*** Begin section ***
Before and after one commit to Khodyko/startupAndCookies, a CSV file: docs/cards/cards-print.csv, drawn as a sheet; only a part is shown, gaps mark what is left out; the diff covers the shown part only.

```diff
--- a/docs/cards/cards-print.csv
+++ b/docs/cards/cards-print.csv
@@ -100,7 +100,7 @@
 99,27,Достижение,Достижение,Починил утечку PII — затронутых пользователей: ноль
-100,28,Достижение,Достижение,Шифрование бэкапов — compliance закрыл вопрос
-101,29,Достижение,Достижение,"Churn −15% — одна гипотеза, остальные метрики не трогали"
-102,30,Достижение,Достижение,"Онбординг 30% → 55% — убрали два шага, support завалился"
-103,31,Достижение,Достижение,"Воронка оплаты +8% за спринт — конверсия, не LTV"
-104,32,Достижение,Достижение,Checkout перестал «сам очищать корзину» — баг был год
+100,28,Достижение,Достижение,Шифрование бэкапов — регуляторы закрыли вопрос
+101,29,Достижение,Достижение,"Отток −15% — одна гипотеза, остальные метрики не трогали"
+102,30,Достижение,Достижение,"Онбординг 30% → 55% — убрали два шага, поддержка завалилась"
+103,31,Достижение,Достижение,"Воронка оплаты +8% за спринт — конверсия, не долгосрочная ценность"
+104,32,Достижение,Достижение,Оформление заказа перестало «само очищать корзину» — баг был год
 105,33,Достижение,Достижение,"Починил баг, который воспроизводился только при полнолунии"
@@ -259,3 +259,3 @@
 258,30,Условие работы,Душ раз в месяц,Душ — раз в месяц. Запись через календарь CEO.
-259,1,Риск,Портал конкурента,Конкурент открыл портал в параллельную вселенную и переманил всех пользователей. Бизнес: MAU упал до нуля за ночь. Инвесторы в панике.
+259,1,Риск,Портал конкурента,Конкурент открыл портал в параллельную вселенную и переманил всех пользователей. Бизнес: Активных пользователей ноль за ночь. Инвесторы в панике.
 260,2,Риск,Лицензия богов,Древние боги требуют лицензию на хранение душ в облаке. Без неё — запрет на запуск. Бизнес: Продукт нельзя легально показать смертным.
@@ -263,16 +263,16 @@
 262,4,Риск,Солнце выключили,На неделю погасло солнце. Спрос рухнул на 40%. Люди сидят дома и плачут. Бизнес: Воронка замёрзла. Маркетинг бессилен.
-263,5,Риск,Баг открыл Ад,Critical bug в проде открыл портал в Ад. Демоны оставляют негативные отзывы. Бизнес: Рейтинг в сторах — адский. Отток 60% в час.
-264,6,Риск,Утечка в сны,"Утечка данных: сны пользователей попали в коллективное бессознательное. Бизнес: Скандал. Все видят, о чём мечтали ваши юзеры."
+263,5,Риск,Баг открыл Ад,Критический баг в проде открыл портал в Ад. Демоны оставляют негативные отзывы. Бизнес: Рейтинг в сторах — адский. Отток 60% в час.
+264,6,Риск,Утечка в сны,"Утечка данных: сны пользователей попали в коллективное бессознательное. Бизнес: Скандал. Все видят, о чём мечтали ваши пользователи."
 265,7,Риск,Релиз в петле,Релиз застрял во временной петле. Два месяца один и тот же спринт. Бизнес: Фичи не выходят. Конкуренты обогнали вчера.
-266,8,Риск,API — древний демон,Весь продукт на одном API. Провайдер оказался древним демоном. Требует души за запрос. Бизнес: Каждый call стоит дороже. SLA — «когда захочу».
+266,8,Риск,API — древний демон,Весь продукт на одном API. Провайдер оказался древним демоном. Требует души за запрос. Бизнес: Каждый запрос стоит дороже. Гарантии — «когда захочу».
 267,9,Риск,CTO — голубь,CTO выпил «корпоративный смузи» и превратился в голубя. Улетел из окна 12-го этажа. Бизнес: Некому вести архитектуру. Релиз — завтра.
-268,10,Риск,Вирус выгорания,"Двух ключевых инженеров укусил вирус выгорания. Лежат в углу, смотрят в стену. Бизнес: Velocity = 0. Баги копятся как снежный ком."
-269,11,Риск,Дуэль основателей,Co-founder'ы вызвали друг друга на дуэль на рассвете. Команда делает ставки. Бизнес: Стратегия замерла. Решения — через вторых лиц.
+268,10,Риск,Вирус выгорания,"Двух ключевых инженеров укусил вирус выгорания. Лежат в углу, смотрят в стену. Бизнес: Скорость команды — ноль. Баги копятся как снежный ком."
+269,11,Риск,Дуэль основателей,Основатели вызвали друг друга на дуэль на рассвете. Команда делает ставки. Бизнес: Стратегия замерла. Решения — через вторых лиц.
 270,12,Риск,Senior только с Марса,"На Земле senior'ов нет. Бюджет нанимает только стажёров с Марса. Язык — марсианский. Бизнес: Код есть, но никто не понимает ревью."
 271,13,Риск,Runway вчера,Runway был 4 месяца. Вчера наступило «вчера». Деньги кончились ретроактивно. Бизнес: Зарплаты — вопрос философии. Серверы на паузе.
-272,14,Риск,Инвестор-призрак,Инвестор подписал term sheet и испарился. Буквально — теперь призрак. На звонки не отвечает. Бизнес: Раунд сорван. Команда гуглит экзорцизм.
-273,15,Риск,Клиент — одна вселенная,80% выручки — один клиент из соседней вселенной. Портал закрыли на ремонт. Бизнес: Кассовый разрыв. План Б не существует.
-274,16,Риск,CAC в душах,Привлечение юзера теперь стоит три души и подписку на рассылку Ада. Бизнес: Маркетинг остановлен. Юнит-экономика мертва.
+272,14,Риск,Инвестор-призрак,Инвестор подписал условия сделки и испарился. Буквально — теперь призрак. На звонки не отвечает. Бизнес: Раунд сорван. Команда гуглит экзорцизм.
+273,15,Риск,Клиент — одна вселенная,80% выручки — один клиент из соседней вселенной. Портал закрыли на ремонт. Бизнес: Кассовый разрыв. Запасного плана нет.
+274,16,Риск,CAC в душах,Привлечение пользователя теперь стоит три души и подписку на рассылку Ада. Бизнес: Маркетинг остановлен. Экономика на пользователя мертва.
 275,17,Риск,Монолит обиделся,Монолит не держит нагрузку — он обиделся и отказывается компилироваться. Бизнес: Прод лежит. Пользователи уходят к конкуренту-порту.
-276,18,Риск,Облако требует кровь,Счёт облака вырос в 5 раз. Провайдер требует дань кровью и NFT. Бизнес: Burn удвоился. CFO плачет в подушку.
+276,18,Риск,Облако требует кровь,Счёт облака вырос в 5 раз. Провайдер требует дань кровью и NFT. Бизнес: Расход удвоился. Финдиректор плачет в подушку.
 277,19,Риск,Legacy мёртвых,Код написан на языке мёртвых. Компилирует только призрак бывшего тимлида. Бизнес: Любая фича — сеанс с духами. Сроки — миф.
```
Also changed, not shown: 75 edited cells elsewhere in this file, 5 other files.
*** End section ***
*** Begin section ***
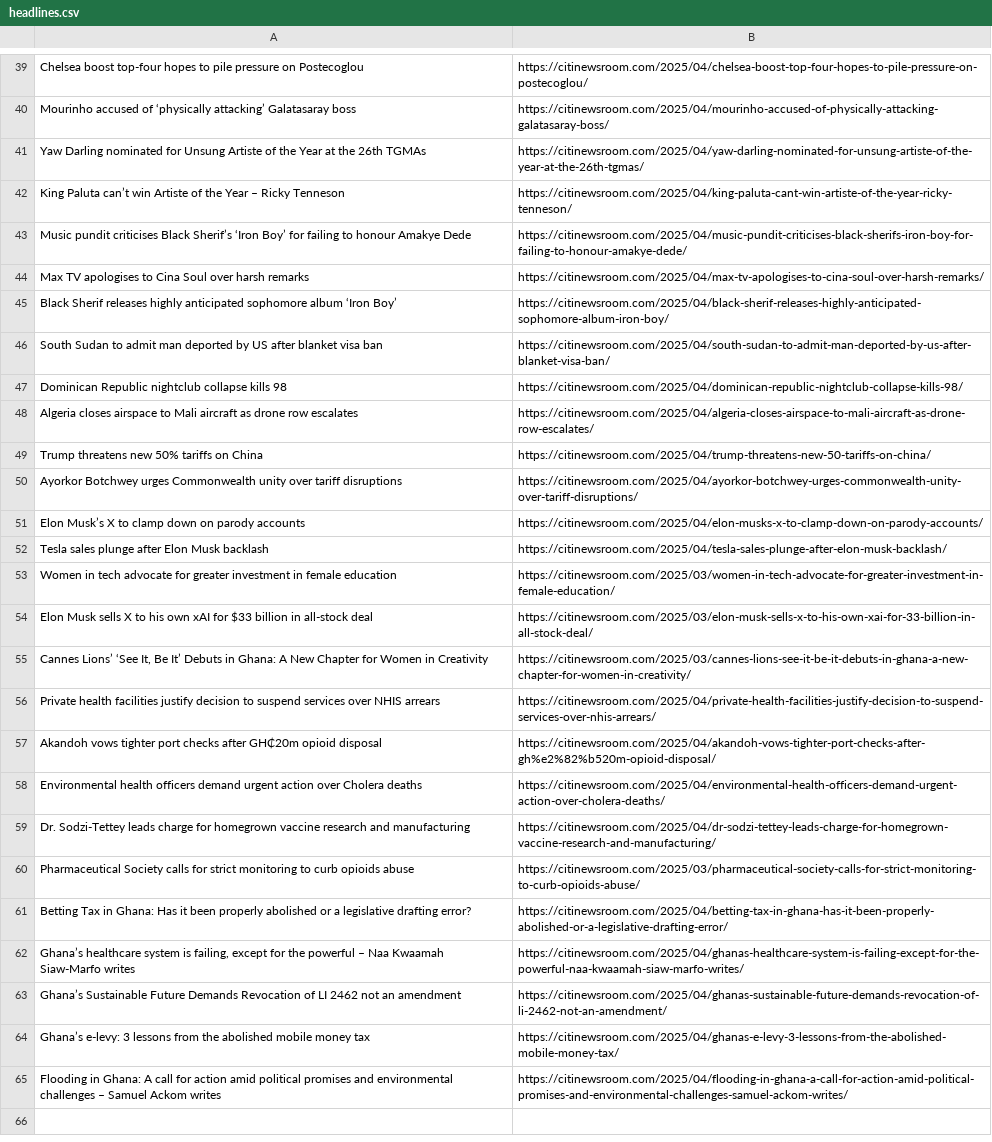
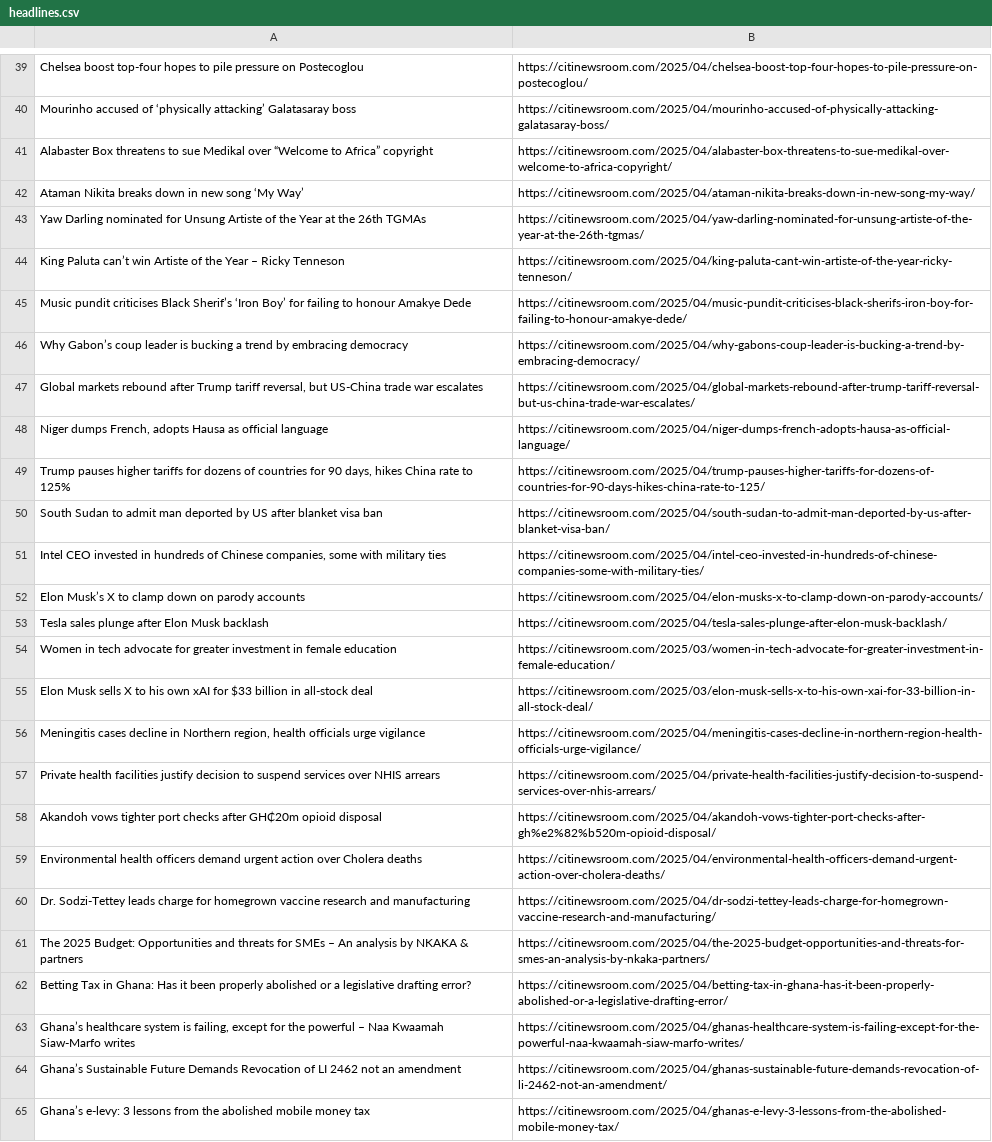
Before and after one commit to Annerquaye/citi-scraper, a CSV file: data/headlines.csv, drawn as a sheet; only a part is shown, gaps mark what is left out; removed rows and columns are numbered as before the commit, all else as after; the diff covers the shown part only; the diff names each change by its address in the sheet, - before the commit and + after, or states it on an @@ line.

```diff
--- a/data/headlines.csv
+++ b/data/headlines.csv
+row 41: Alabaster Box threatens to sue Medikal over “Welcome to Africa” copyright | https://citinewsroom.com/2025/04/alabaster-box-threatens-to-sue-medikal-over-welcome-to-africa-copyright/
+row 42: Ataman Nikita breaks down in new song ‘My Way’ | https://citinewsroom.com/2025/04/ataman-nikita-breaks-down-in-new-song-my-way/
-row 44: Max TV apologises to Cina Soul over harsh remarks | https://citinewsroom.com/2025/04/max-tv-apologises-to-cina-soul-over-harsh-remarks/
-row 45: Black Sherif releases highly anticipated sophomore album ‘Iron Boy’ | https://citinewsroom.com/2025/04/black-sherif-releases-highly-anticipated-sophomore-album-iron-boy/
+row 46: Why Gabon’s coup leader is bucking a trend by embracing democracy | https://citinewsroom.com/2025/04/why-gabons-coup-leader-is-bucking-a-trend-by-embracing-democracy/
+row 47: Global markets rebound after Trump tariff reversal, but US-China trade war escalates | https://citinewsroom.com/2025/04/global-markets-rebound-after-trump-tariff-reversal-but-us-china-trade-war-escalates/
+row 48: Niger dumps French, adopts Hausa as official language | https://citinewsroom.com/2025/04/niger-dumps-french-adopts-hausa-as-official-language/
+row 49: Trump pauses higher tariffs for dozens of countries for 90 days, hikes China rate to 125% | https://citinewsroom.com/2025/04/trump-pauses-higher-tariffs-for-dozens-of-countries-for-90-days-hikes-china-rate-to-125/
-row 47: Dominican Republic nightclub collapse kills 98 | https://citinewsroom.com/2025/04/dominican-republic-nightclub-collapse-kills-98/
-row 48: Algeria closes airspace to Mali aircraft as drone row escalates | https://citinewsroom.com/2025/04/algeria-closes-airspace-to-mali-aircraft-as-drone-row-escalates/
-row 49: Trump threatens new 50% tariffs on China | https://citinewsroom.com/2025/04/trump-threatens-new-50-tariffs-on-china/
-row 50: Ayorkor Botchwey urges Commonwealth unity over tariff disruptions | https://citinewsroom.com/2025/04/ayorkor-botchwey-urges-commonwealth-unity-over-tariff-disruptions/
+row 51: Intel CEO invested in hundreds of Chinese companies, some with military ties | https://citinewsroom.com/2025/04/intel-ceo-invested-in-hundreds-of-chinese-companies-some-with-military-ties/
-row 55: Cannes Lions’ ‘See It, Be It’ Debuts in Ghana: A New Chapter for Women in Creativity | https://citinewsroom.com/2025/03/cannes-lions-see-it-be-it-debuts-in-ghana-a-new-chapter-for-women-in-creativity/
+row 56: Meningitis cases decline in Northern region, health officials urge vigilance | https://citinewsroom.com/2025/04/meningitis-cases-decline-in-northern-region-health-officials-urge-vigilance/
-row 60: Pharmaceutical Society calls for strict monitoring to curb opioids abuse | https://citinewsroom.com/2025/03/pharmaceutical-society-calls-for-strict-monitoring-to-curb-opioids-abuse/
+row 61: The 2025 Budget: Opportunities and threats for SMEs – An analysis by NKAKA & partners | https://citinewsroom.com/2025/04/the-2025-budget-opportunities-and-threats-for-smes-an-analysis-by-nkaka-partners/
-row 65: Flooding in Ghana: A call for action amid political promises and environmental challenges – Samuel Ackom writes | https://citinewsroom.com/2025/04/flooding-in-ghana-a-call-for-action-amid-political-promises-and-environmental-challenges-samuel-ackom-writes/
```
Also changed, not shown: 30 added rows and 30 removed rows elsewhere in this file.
*** End section ***
**ACTIVITY**:
If a line in the records above contains the word "сторах", count it, then give the total and nothing else.

**WRITTEN ANSWER**:
2